A snapshot of 9/11 service projects taking place over the course of the weekend include:
- Arkansas: National service participants in Arkansas are joining together for the third year to read to children around the state in observance of the 9/11 Day of Service. The goal is to reach 30,000 children in schools, daycares, and afterschool programs, with each child receiving a book.
- District of Columbia: As part of three days of service engaging 10,000 volunteers across the Washington DC region, more than 200 staff from the White House and CNCS, including acting CEO Robert Velasco, will work with HandsOn Greater DC and US Veterans Initiative to prepare care packages for homeless veterans.
- Florida: 9/11 Tribute & Disaster Training Blitz Emergency preparedness trainings are planned statewide, including Broward County, Miami, Tampa and Jacksonville in conjunction with AmeriCorps programs. Click here for more information.
- Kentucky: In Louisville and New Albany, Service for Peace has partnered with Home Depot to revitalize six local firehouses.

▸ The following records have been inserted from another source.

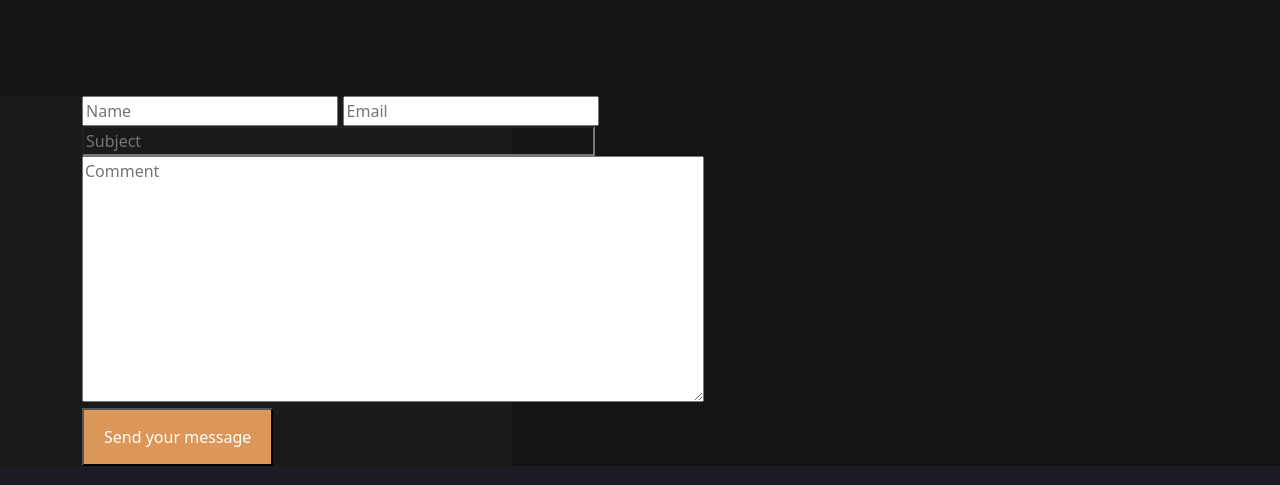
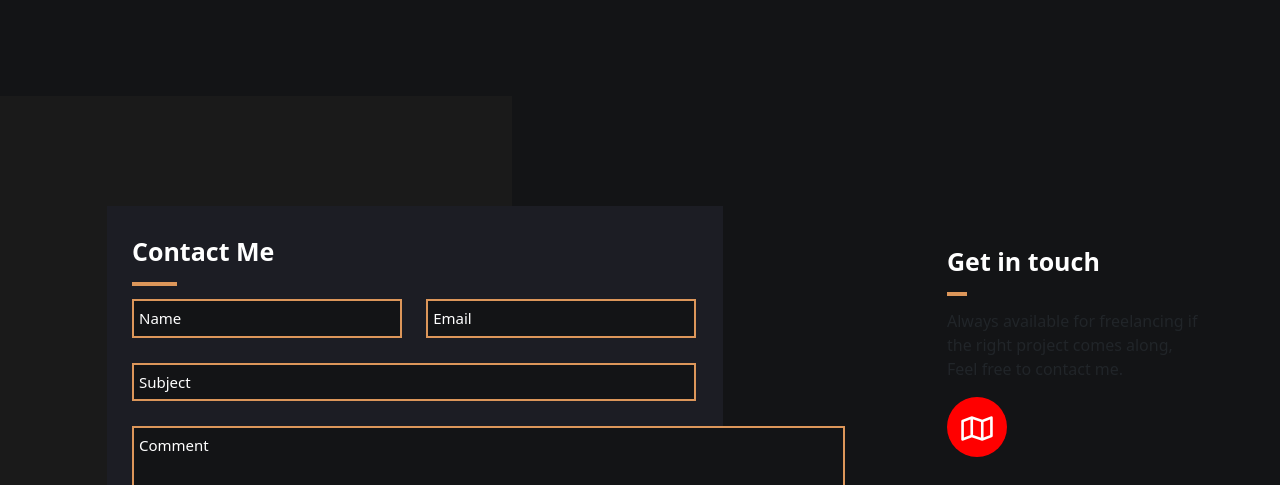
Before and after one commit to sheikhamir007/Portfolio-Website, a plain HTML site: page index.html in a window 1280 px wide. Shown: the part 5191-5676 px from the top of the page. Drawn offline with nearby package versions, Linux system fonts and the light colour scheme.

Commit message:
worked on Contact Area

```diff
--- a/css/style.css
+++ b/css/style.css
@@ -471,7 +471,7 @@ text-decoration: none;
     color: #ffffff;
     font-size: 12px;
     font-weight: 700;
-    font-family: 'Nunito', sans-serif;
+    font-family: 'Nunito'sans-serif;
 }
 
 .contact_area{
@@ -481,20 +481,150 @@ text-decoration: none;
 }
 
 .input_50{
-    width: 40%;
+    width: 270px;
+    padding: 6px 5px;
+
+}
+.space{
+    margin-right: 20px;
 }
 
+input{
+    margin-bottom: 25px;
+    background-color: #131416;
+    border: 2px solid #DC965A ;
+    color: #ed0e0e;
+    font-family: 'Nunito'sans-serif;
+    font-size: 15px;
+
+}
+
+textarea{
+    margin-bottom: 25px;
+    padding: 6px 5px;
+    background-color: #131416;
+    border: 2px solid #DC965A;
+    font-family: 'Nunito'sans-serif;
+    font-size: 15px;
+    color: #ffffff;
+
+}
+input::placeholder{
+    color: #ffffff;
+    font-family: 'Nunito'sans-serif;
+    font-size: 15px;
+}
+textarea::placeholder{
+    color: #ffffff;
+    font-family: 'Nunito'sans-serif;
+    font-size: 15px;
+}
+
+textarea:focus{
+    outline: 0px;
+}
+
+input:focus{
+    outline: 0px;
+}
 
 .input_100{
-    width: 80%;
-    background: none;
-    color: #1C1D24;
+    width: 564px;
+    padding: 6px 5px;
 }
 
 .button{
     background-color: #DC965A;
     color: #ffffff;
     text-decoration: none;
-    padding: 15px 20px 15px 20px;
+    /* padding: 15px 20px 15px 20px; */
+    padding: 12px 20px;
 
 }
+
+.bg-con{
+    background-color: #1C1D24;
+    margin-top: 110px;
+    margin-left: 25px;
+    margin-bottom: 110px;
+}
+
+
+.contact_form{
+    padding: 30px 25px;
+}
+
+.contact_form h2{
+    font-family: 'Nunito'sans-serif;
+    font-weight: 600;
+    font-size: 25px;
+    padding-bottom: 20px;
+    color: #fff;
+    position: relative;
+    padding-bottom: 25px;
+}
+
+.contact_me::before{
+    content:"";
+    width: 8%;
+    height: 4px;
+    background-color: #DC965A;
+    position: absolute;
+    bottom: 5px;
+    left: 0px;
+}
+
+.contact_data{
+    margin-bottom: 80px ;
+}
+.contact_details{
+    font-family: 'Nunito'sans-serif;
+    font-weight: 600;
+    font-size: 25px;
+    padding-bottom: 20px;
+    color: #fff;
+    position: relative;
+    padding-bottom: 25px;
+
+}
+
+.contact_details::before{
+    content:"";
+    width: 8%;
+    height: 4px;
+    background-color: #DC965A;
+    position: absolute;
+    bottom: 5px;
+    left: 0px;
+}
+.contact_info{
+    margin-top: 110px;
+    padding-left: 200px;
+    padding-top: 40px;
+}
+
+.icon{
+    color: #fff;
+    width: 60px;
+    height: 60px;
+    border-radius: 30px;
+    background-color: red;
+    font-size: 28px;
+    text-align: center;
+    padding: 4%;
+    position:relative;
+
+}
+
+
+.icon_data{
+    font-family: 'Nunito'sans-serif;
+    font-weight: 600;
+    font-size: 14px;
+    color: #dc5a5a;
+    width:165px;
+    display: block;
+    position: absolute;
+    top: 0px;
+    right: 0px;
+}
--- a/index.html
+++ b/index.html
@@ -373,18 +373,42 @@
     <div class="container">
         <div class="row">
             <div class="col-lg-7">
-                <div class="contact_form">
+                <div class="contact_form bg-con">
+                    <h2 class="contact_me">Contact Me</h2>
                     <form action="" method="">
-
-                        <input type="text" class="input_50" placeholder="Name" >
+                        <input type="text" class="input_50 space" placeholder="Name">
                         <input type="email" class="input_50" placeholder="Email">
                         <input type="text" class="input_100"placeholder="Subject">
-                        <textarea name="" id="" cols="65" rows="10" placeholder="Comment"></textarea>
+                        <textarea cols="76" rows="4" placeholder="Comment"></textarea>
+
                         <button class="button">Send your message</button>
                     </form>
                 </div>
             </div>
-            <div class="col-lg-5"></div>
+            <div class="col-lg-5">
+                <div class="contact_info">
+                    <h2 class="contact_details">Get in touch</h2>
+                    <div class="contact_data">
+                        <p>Always available for freelancing if the right project comes along, Feel free to contact me.</p>
+                        <div class="icon">
+                            <i class="fa-regular fa-map "></i>
+                        </div>
+
+                        <span class="icon_data"> Stree New York City ,
+                        United States Of America
+                        NY 750065.</span>
+                        <br>
+
+                        <!-- <i class="fa-regular fa-envelope"></i>
+                        <span>info@domain.com</span>
+                        <br>
+                        <i class="fa-solid fa-mobile"></i>
+                        <span>info@domain.com</span> -->
+
+
+                    </div>
+                </div>
+            </div>
         </div>
     </div>
 </div>
@@ -408,7 +432,7 @@
 
                     <div class="data_two">
                         <div class="copyright">
-                            <p>©2022 copyright ib-themesall right reserved</p>
+                            <p>©2022 copyright ib-themes all right reserved</p>
                         </div>
                     </div>
 
@@ -416,6 +440,8 @@
             </div>
         </div>
     </div>
+
+
     <script src="https://cdn.jsdelivr.net/npm/bootstrap@5.0.2/dist/js/bootstrap.bundle.min.js"
         integrity="sha384-MrcW6ZMFYlzcLA8Nl+NtUVF0sA7MsXsP1UyJoMp4YLEuNSfAP+JcXn/tWtIaxVXM" crossorigin="anonymous">
     </script>
```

- Louisiana: The East Jefferson Interfaith Clergy Association is holding an interfaith service project to beautify Kenner's Rivertown neighborhood including painting, landscaping, and restoration projects, followed by a meal of chicken gumbo—a symbol of common American and Louisianan citizenship.
- Maryland: More than 300 volunteers will come together at Fort Meade and build an entire KaBOOM! playground for children from military families.
- Michigan: An estimated 700 volunteers, including AmeriCorps members, youth and members of the Muslim, Jewish, and Christian communities, will take part in projects including park beautification, vacant lot clean-up, food packaging, and writing thank you cards to U.S. troops serving abroad.
- North Carolina: The Mission Continues will lead a renovation at the Beacon Independent Living Center in Charlotte which will allow for additional living quarters to provide 32 homeless veterans with food, shelter, and assistance reintegrating into the community.
- New Jersey: More than 400 students will participate in numerous service projects in the Montclair area such as park clean-ups; school supply drives for public school children; street sweeps in local townships; food collection and delivery; painting various local elementary schools; and sending letters to military personnel and their families to boost morale and show military support.
- Wisconsin: Serve Wisconsin will work with 28 AmeriCorps programs across the state to conduct a large commemoration and service project at Camp McCoy, including an art project in remembrance of 9/11, along with other projects across the state.
“Every day, volunteers of all ages are giving their time and talents to solve problems and make our country stronger. Whether tutoring at-risk students, providing job training to veterans, or responding to natural disasters, ordinary Americans are doing extraordinary things to improve the long-term health and vitality of the nation,” concluded Velasco. “Working together, we can usher in a new era in which all Americans are engaged in volunteer service to address local community challenges not only on 9/11, but year round.”